The work presented here seeks to compare different means of providing scavenging systems for an automotive 2-stroke engine. It follows on from previous work solely investigating uniflow scavenging systems, and aims to provide context for the results discovered there as well as to assess the benefits of a new scavenging system: the reverse-uniflow sleeve-valve. For the study the general performance of the engine was taken to be suitable to power a medium-duty truck, and all of the concepts discussed here were compared in terms of indicated fuel consumption for the same cylinder swept volume using a one-dimensional engine simulation package. In order to investigate the sleeve-valve designs layout drawings and analysis of the Rolls-Royce Crecy-type sleeve had to be undertaken. A new methodology for optimization was developed and the analysis process also took into account work done by the charging system, this being assumed to be a combination of supercharger and turbocharger to permit some exhaust waste heat recovery. As a result of this work it was found that the opposed-piston configuration provides the best attributes since it allows maximum expansion and minimum heat transfer. It gave net specific fuel consumption results which were 9.6% lower than the loop-scavenged engine (which was marginally the worst of the configurations investigated). The other uniflow systems were next, with the reverse sleeve valve being the most promising (3.4% better than the loop-scavenged engine). Furthermore, although the general performance of the loop-scavenged configuration was closer to the other designs than was initially expected, it was found to be compromised by its requirement to have intake and exhaust ports at the same height in the cylinder, thus lengthening the gas exchange events for any given angle-area and consequently reducing the effective (or trapped) compression and expansion ratios. This was despite the use of a charge trapping valve to provide asymmetric port timing and minimize charge short-circuiting, the adoption of which was felt to be a factor in its better-than-expected performance.
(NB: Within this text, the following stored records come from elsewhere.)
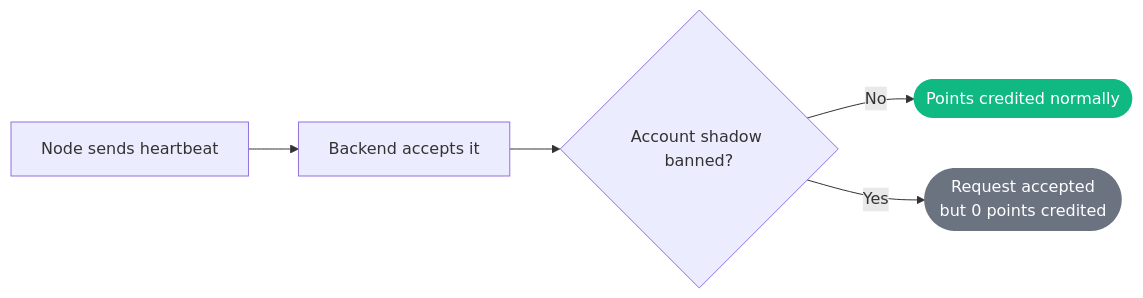
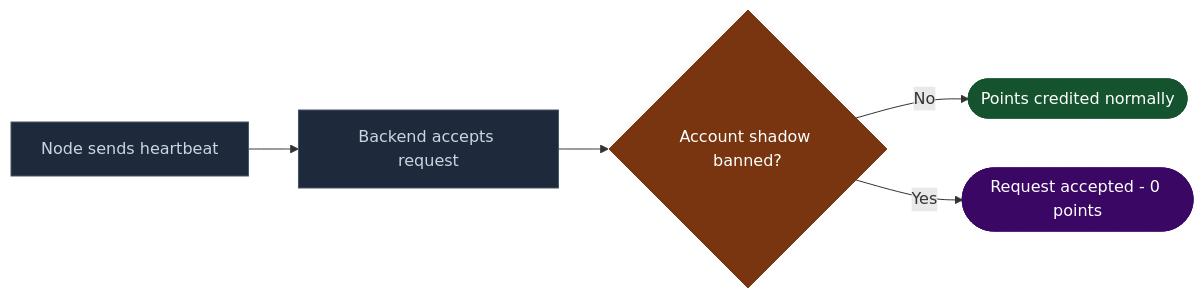
The second of 2 diagrams in anti-cheat.md (Nexora-Node/Docs), drawn with Mermaid before and after one commit. The commit also changed other lines of this file and 5 other files, not shown here.

Commit message:
docs: fix diagram bugs, unify color palette, remove bidirectional arrows

````diff
--- a/anti-cheat.md
+++ b/anti-cheat.md
@@ -76,10 +82,13 @@
 ```mermaid
 flowchart LR
-    A[Node sends heartbeat] --> B[Backend accepts it]
+    A[Node sends heartbeat] --> B[Backend accepts request]
     B --> C{Account shadow banned?}
     C -->|No| D([Points credited normally])
-    C -->|Yes| E([Request accepted\nbut 0 points credited])
+    C -->|Yes| E([Request accepted - 0 points])
 
-    style D fill:#10b981,color:#fff,stroke:none
-    style E fill:#6b7280,color:#fff,stroke:none
+    style A fill:#1e293b,stroke:#475569,color:#cbd5e1
+    style B fill:#1e293b,stroke:#475569,color:#cbd5e1
+    style C fill:#78350f,stroke:#78350f,color:#fff
+    style D fill:#14532d,stroke:#14532d,color:#fff
+    style E fill:#3b0764,stroke:#3b0764,color:#fff
 ```
````
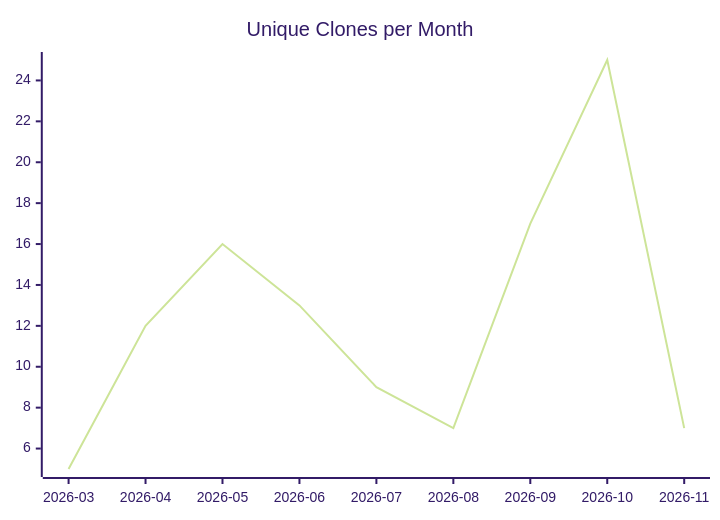
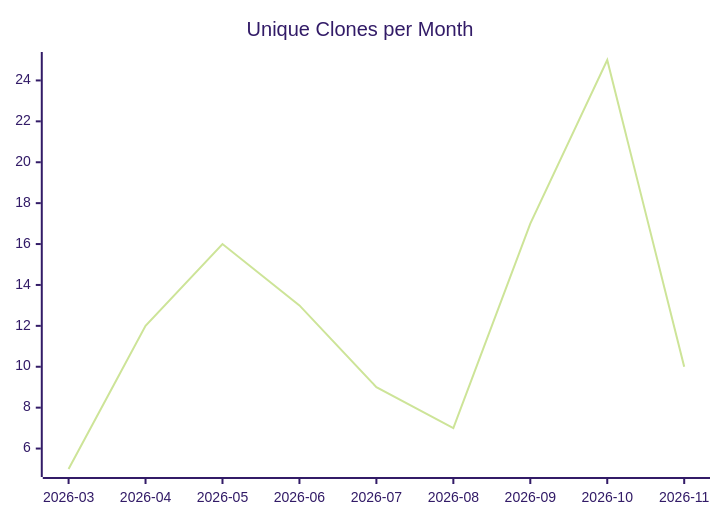
Before and after one commit to justdavis-family/github-analytics-data: the third of 3 diagrams in karlmdavis/justdavis-karl/README.md, drawn with Mermaid (forest theme). The commit also changed other lines of this file and 193 other files, not shown here.

````diff
--- a/karlmdavis/justdavis-karl/README.md
+++ b/karlmdavis/justdavis-karl/README.md
@@ -19,6 +19,6 @@
 ```mermaid
 xychart-beta
   title "Unique Clones per Month"
   x-axis ["2026-03", "2026-04", "2026-05", "2026-06", "2026-07", "2026-08", "2026-09", "2026-10", "2026-11"]
-  line [5, 12, 16, 13, 9, 7, 17, 25, 7]
+  line [5, 12, 16, 13, 9, 7, 17, 25, 10]
 ```
````
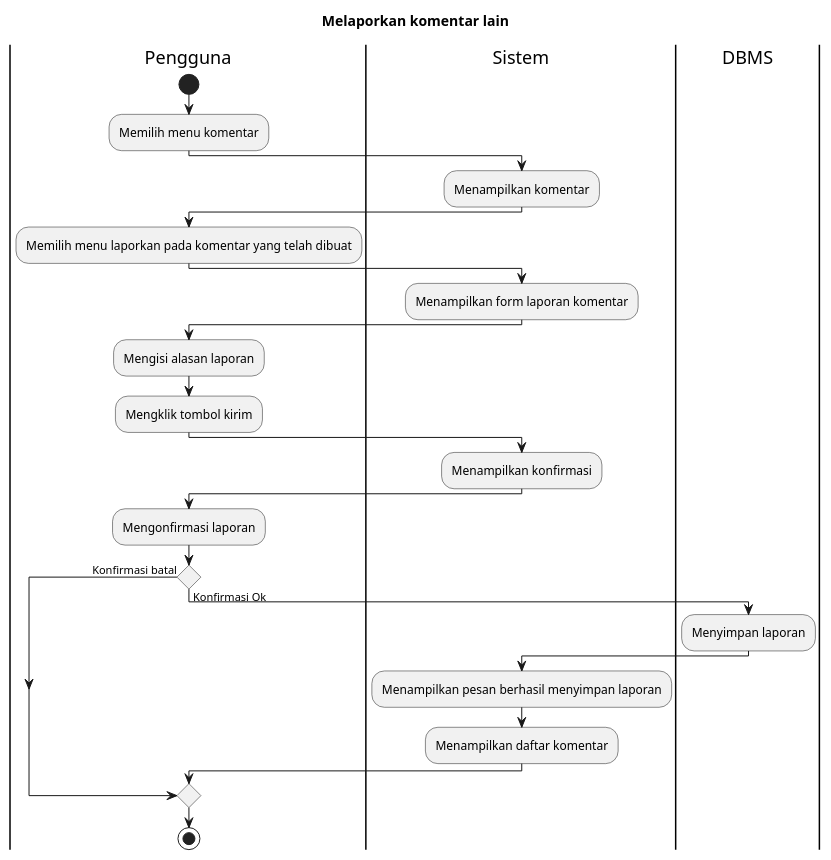
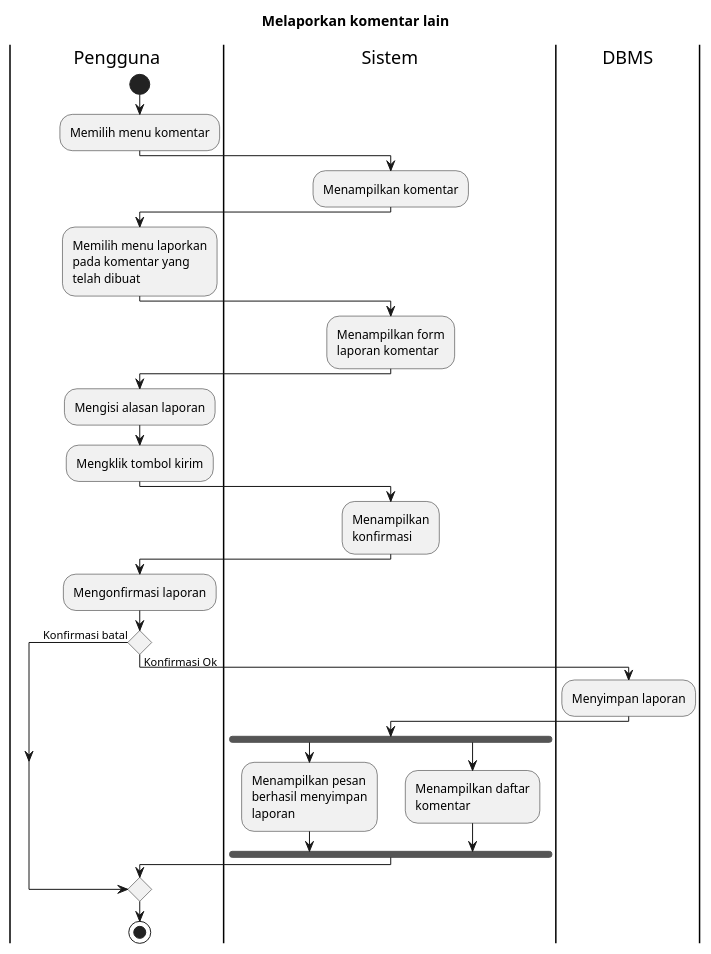
Before and after one commit to bagusNA/appl-diagrams: the diagram in Activity Diagrams/UC-MAP - Peta Bencana/UC-MAP-015 - Melaporkan komentar lain.puml, drawn with PlantUML. The commit also changed 55 other files, not shown here.

```diff
--- a/Activity Diagrams/UC-MAP - Peta Bencana/UC-MAP-015 - Melaporkan komentar lain.puml
+++ b/Activity Diagrams/UC-MAP - Peta Bencana/UC-MAP-015 - Melaporkan komentar lain.puml
@@ -1,41 +1,45 @@
 @startuml UC-MAP-015 - Melaporkan komentar lain
+skinparam wrapWidth 140
 
 title Melaporkan komentar lain
  
 |Pengguna|
 start
 :Memilih menu komentar;
 
 |Sistem|
 :Menampilkan komentar;
 
 |Pengguna|
 :Memilih menu laporkan pada komentar yang telah dibuat;
 
 |Sistem|
 :Menampilkan form laporan komentar;
 
 |Pengguna|
 :Mengisi alasan laporan;
 :Mengklik tombol kirim;
 
 |Sistem|
 :Menampilkan konfirmasi;
 
 |Pengguna|
 :Mengonfirmasi laporan;
 
 if () then (Konfirmasi batal)
 else (Konfirmasi Ok)
   |DBMS|
   :Menyimpan laporan;
 
   |Sistem|
-  :Menampilkan pesan berhasil menyimpan laporan;
-  :Menampilkan daftar komentar;
+  fork
+    :Menampilkan pesan berhasil menyimpan laporan;
+  fork again
+    :Menampilkan daftar komentar;
+  endfork
 endif
 
 |Pengguna|
 stop
 
 @enduml
```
Finally, the reverse-loop-scavenged poppet-valve type was found to be so compromised by breathing and valve train kinematics that it was not taken to a full optimization. For the opposed-piston engine, once the port timing obtained by the optimizer had been established, a supplementary study was conducted looking at the effect of relative phasing of the crankshafts on performance and economy. This was found to have a small effect on fuel consumption for a significant change in compression ratio, suggesting that, if available, variable crankshaft phasing could be a very important control actuator for gasoline compression ignition in such an engine. Importantly, it was found that existing experiential guidelines for port angle-area specification for loop-scavenged, piston-ported engines using crankcase compression could also be applied to all of the other scavenging types, this having been done here in order to provide a starting point for the work. This important result has not been demonstrated before for such a wide range of architectures. The optimizer employed then allowed further improvements to be made over the starting point. The paper therefore presents a fundamental comparison of scavenging systems using a new approach, providing insights and information which have not been shown before.
ASJC Scopus subject areas
- Automotive Engineering
- Safety, Risk, Reliability and Quality
- Industrial and Manufacturing Engineering